From the records below, copy out each line that has the word "family".

★ ★ ★ ★ ★

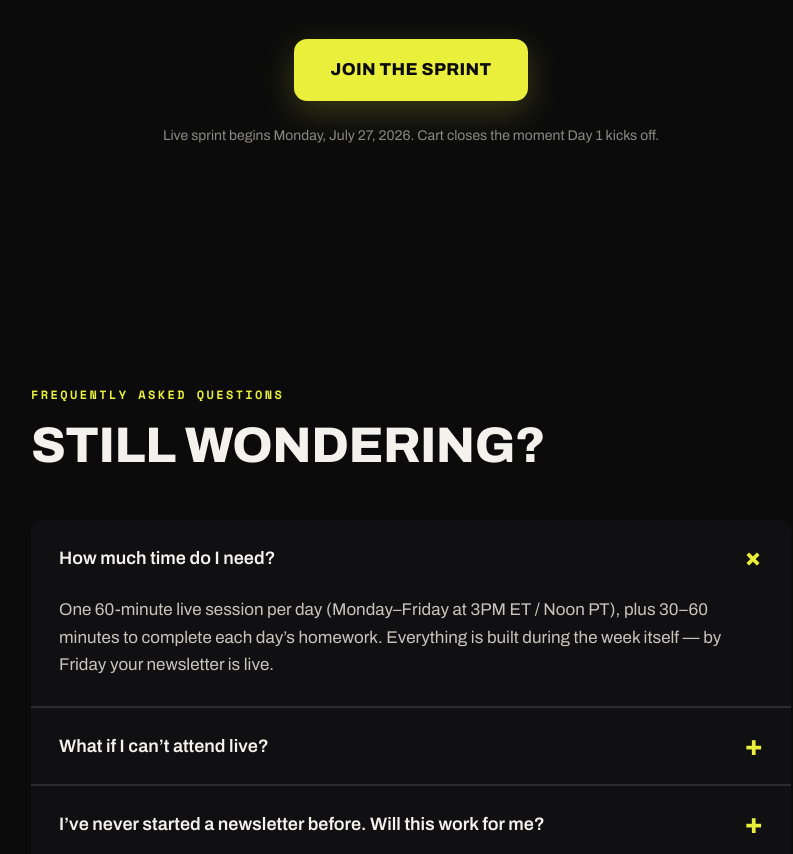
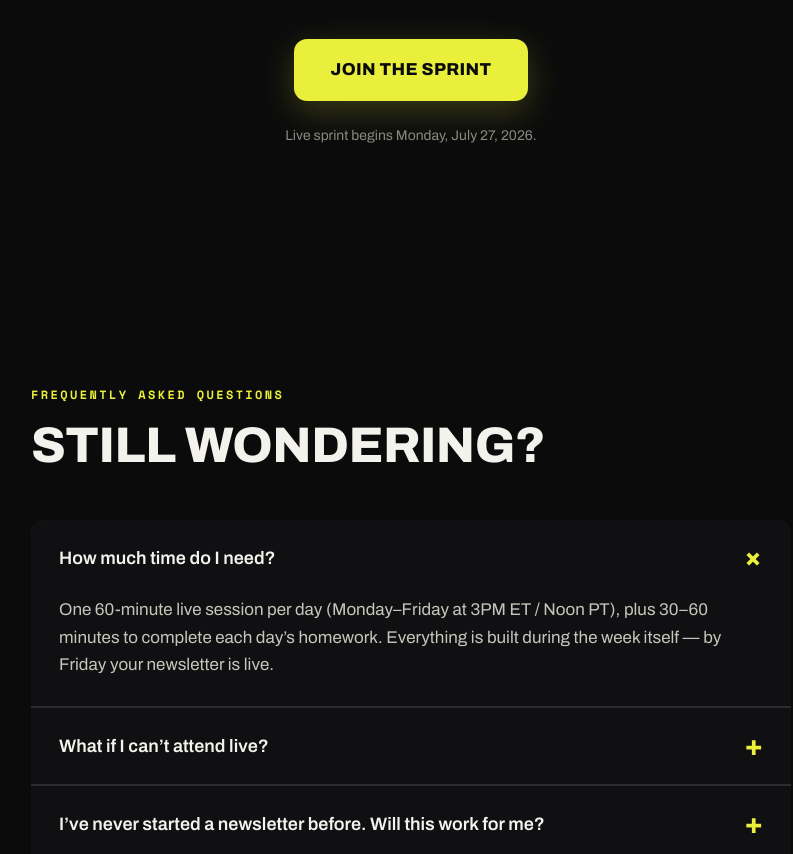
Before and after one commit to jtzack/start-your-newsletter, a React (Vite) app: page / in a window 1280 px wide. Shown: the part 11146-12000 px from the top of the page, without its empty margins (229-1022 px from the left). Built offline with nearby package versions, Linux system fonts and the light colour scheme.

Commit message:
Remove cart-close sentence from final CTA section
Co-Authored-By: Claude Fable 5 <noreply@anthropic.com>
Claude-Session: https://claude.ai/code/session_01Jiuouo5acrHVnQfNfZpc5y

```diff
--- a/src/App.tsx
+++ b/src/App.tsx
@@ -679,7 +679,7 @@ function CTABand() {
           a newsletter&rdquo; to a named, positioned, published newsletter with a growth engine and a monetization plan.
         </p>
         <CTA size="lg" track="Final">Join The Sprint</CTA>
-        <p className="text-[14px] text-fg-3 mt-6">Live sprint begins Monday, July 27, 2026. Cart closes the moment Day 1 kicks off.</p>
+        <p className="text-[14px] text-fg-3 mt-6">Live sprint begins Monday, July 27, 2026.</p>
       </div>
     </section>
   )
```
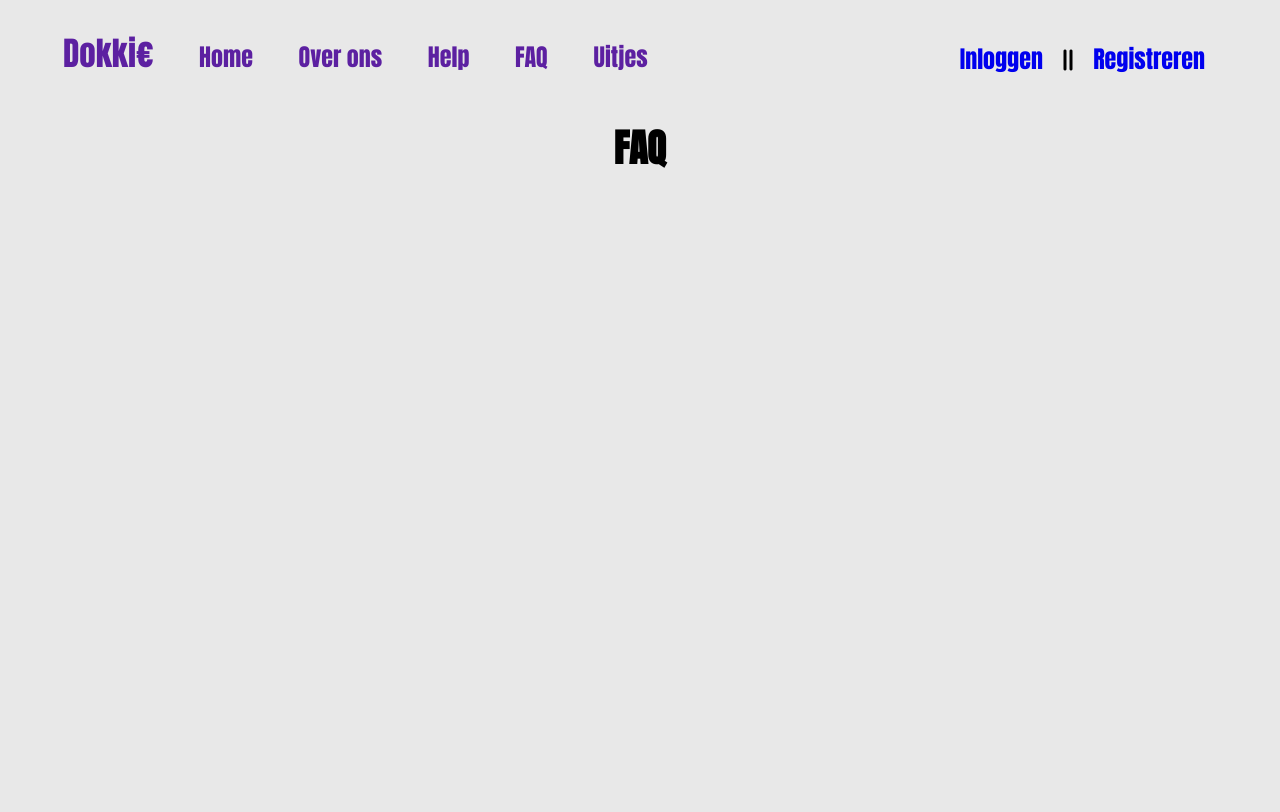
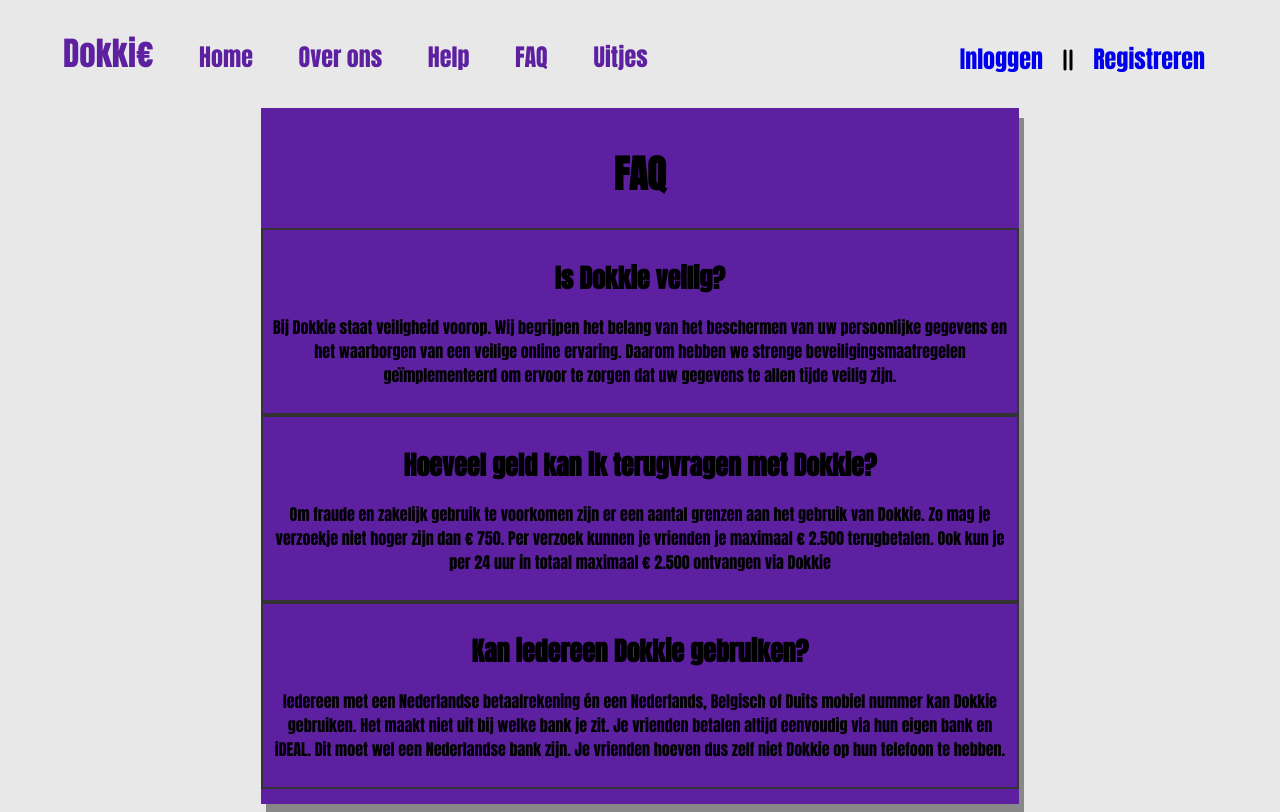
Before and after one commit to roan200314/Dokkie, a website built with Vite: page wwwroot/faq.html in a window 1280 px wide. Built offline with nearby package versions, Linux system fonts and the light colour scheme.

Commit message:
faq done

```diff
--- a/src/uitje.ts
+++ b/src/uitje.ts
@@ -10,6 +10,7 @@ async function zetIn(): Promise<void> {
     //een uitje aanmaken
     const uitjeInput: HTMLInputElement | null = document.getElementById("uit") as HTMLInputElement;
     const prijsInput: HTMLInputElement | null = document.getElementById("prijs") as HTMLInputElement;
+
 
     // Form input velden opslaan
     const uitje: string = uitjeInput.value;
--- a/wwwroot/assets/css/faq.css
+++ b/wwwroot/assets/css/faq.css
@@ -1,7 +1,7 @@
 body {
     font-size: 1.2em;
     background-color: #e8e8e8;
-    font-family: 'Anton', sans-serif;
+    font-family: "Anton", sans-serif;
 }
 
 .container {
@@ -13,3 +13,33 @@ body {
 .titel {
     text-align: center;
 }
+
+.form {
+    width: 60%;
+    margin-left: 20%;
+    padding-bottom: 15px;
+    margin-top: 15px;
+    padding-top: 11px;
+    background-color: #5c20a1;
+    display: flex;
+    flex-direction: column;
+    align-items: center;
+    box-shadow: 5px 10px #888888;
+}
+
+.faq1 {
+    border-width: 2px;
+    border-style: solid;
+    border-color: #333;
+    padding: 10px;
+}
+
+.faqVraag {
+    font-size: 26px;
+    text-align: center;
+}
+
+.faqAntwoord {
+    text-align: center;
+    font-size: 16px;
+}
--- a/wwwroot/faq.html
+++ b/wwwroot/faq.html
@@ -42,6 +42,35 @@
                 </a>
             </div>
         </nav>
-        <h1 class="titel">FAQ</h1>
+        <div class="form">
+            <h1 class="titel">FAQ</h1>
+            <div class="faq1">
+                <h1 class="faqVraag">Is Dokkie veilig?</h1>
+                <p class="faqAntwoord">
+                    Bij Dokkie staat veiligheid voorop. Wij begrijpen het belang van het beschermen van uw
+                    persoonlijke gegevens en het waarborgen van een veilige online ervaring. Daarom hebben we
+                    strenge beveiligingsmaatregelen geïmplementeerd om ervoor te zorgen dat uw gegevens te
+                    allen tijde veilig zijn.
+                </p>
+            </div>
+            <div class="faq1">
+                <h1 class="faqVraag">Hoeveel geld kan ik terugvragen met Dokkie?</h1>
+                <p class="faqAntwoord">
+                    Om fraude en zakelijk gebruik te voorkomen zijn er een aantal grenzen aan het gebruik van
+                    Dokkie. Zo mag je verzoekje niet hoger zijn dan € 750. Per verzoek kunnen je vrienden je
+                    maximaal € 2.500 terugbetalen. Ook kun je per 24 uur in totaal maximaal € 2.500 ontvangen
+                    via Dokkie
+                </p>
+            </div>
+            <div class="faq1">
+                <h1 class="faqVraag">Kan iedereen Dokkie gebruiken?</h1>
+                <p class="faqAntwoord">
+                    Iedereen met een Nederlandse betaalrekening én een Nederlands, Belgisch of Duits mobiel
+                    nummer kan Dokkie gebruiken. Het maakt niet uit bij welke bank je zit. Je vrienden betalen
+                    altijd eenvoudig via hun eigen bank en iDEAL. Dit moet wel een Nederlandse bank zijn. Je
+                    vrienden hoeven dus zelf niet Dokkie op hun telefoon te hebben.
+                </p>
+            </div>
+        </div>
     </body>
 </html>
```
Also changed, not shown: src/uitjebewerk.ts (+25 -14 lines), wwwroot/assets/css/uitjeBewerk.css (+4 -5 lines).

★ ★ ★ ★ ★

[Finished exercise]
-    font-family: 'Anton', sans-serif;
+    font-family: "Anton", sans-serif;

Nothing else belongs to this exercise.